In 2011, Newport shipped three working prototypes from the company’s California plant to Washington for federal officials to review.
Dr. Frieden, who ran the C.D.C. at the time, got a demonstration in a small conference room attached to his office. “I got all excited,” he said. “It was a multiyear effort that had resulted in something that was going to be really useful.”
In April 2012, a senior Health and Human Services official testified before Congress that the program was “on schedule to file for market approval in September 2013.” After that, the machines would go into production.
Then everything changed.
The medical device industry was undergoing rapid consolidation, with one company after another merging with or acquiring other makers. Manufacturers wanted to pitch themselves as one-stop shops for hospitals, which were getting bigger, and that meant offering a broader suite of products. In May 2012, Covidien, a large medical device manufacturer, agreed to buy Newport for just over $100 million.
Covidien — a publicly traded company with sales of $12 billion that year — already sold traditional ventilators, but that was only a small part of its multifaceted businesses. In 2012 alone, Covidien bought five other medical device companies, in addition to Newport.
Newport executives and government officials working on the ventilator contract said they immediately noticed a change when Covidien took over. Developing inexpensive portable ventilators no longer seemed like a top priority.
Newport applied in June 2012 for clearance from the Food and Drug Administration to market the device, but two former federal officials said Covidien had demanded additional funding and a higher sales price for the ventilators. The government gave the company an additional $1.4 million, a drop in the bucket for a company Covidien’s size.

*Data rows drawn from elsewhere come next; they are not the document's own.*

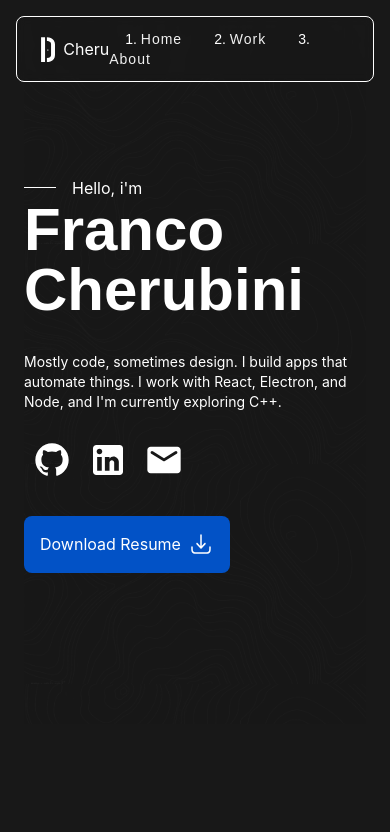
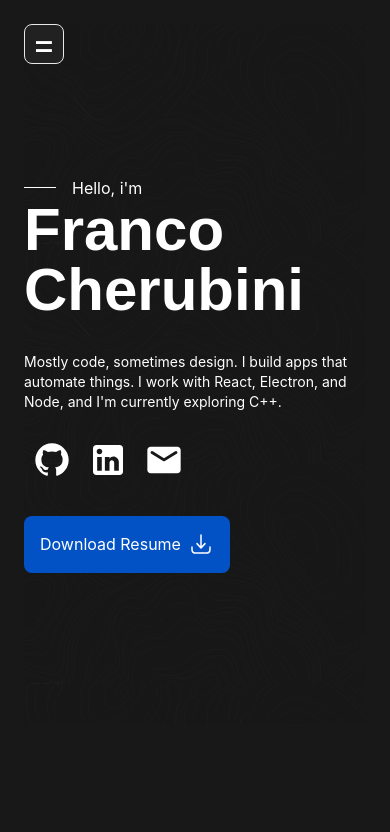
Before and after one commit to cherubinifranco/portfolio, a React (Create React App) app: page / in a window 390 px wide. Shown: the top 832 px of the page. Built offline with nearby package versions, Linux system fonts and the light colour scheme.

Commit message:
feat: Added responsive navbar / menu

```diff
--- a/src/components/Navbar.jsx
+++ b/src/components/Navbar.jsx
@@ -1,3 +1,5 @@
+/** @format */
+
 const links = [
   {
     name: "Home",
@@ -8,27 +10,72 @@ const links = [
     link: "#timeline",
   },
   {
-    name: "About",
-    link: "#about",
+    name: "Projects",
+    link: "#projects",
   },
 ];
+import { useEffect, useState } from "react";
 import { logoIcon } from "../files/icons";
 
 export default function Navbar() {
+  const [isOpen, setIsOpen] = useState(false);
+  useEffect(() => {
+    document.body.style.overflow = isOpen ? "hidden" : "auto";
+    return () => (document.body.style.overflow = "auto"); // cleanup on unmount
+  }, [isOpen]);
+
+  useEffect(() => {
+    const handleResize = () => {
+      if (window.innerWidth >= 768) setIsOpen(false);
+    };
+
+    window.addEventListener("resize", handleResize);
+    return () => window.removeEventListener("resize", handleResize);
+  }, []);
+
   return (
-    <nav className="mx-auto max-w-[1400px] fixed backdrop-blur-sm inset-x-0 top-4 z-50 flex w-11/12 flex flex-row justify-between text-white items-center text-sm md:flex-nowrap md:justify-start px-4 py-3 rounded-lg border border-white">
-      <a href="/" className="inline-flex items-center hover:text-mainacc text-base">
+    <div>
+      <button
+        className="md:hidden fixed text-white text-4xl left-6 top-6 h-10 w-10 flex items-center justify-center bg-secondbg z-50 p-2 border rounded-lg"
+        onClick={() => setIsOpen(true)}
+      >
+        =
+      </button>
+      <nav className="hidden mx-auto max-w-[1400px] fixed backdrop-blur-sm inset-x-0 top-4 z-50 w-11/12 md:flex justify-between text-sm px-4 rounded-lg border border-white">
+        <a href="/" className="inline-flex items-center hover:text-mainacc text-white text-xl">
           {logoIcon} Cheru
         </a>
-      <div>
+        <div className="p-4">
           {links.map((el, index) => (
-          <a href={el.link} key={index + el.name} className="group p-4">
-            <span className="poppins-thin hover:text-white">{index + 1}. </span>
+            <a href={el.link} key={index + el.name} className="group p-4 mr-3">
+              <span className="poppins-thin text-white">{"I".repeat(index + 1)}. </span>
               <span className="group-hover:text-mainacc poppins-regular text-alwhite tracking-[1px]">{el.name}</span>
             </a>
           ))}
         </div>
       </nav>
+
+      <nav
+        className={`mx-auto max-w-[1400px] bg-secondbg fixed z-50 w-full h-full flex flex-col items-center justify-center gap-10 transition duration-300  ${
+          isOpen ? "-translate-x-0" : "-translate-x-full"
+        }`}
+      >
+        <button onClick={(prev) => setIsOpen(!prev)} className="absolute top-10 left-10 text-2xl text-white hover:text-red-400">
+          X
+        </button>
+        <a href="/" className="inline-flex items-center hover:text-mainacc text-white text-3xl">
+          {logoIcon} Cheru
+        </a>
+        <div className="flex flex-col md:flex-row gap-10">
+          {links.map((el, index) => (
+            <a href={el.link} key={index + el.name} className="group p-4" onClick={() => setIsOpen(false)}>
+              <span className="poppins-thin text-white">{"I".repeat(index + 1)}. </span>
+              <span className="group-hover:text-mainacc poppins-regular text-alwhite tracking-[1px]">{el.name}</span>
+            </a>
+          ))}
+        </div>
+      </nav>
+    </div>
   );
 }
 
```
Lines whose indentation alone changed are shown as unchanged.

Government officials and executives at rival ventilator companies said they suspected that Covidien had acquired Newport to prevent it from building a cheaper product that would undermine Covidien’s profits from its existing ventilator business.
Some Newport executives who worked on the project were reassigned to other roles. Others decided to leave the company.
“Up until the time the company sold, I was really happy and excited about the project,” said Hong-Lin Du, Newport’s president at the time of its sale. “Then I was assigned to a different job.”
In 2014, with no ventilators having been delivered to the government, Covidien executives told officials at the biomedical research agency that they wanted to get out of the contract, according to three former federal officials. The executives complained that it was not sufficiently profitable for the company.
The government agreed to cancel the contract.
But all we get as explanation is this: “The world was focused at the time on the Ebola outbreak in West Africa.” The government was distracted? No one was looking? What does this mean?
Is it too much to hope for a followup story?
Meanwhile, Covidien, which bought Newport, was in turn bought by Medtronic. Medctronic’s web page advertises a Newport™ HT70 Plus Ventilator” which it touts as “Quick to set up, easy to use and durable to withstand rough treatment.” I have no idea how this relates to Project Aura, but I’d sort of like to know that too…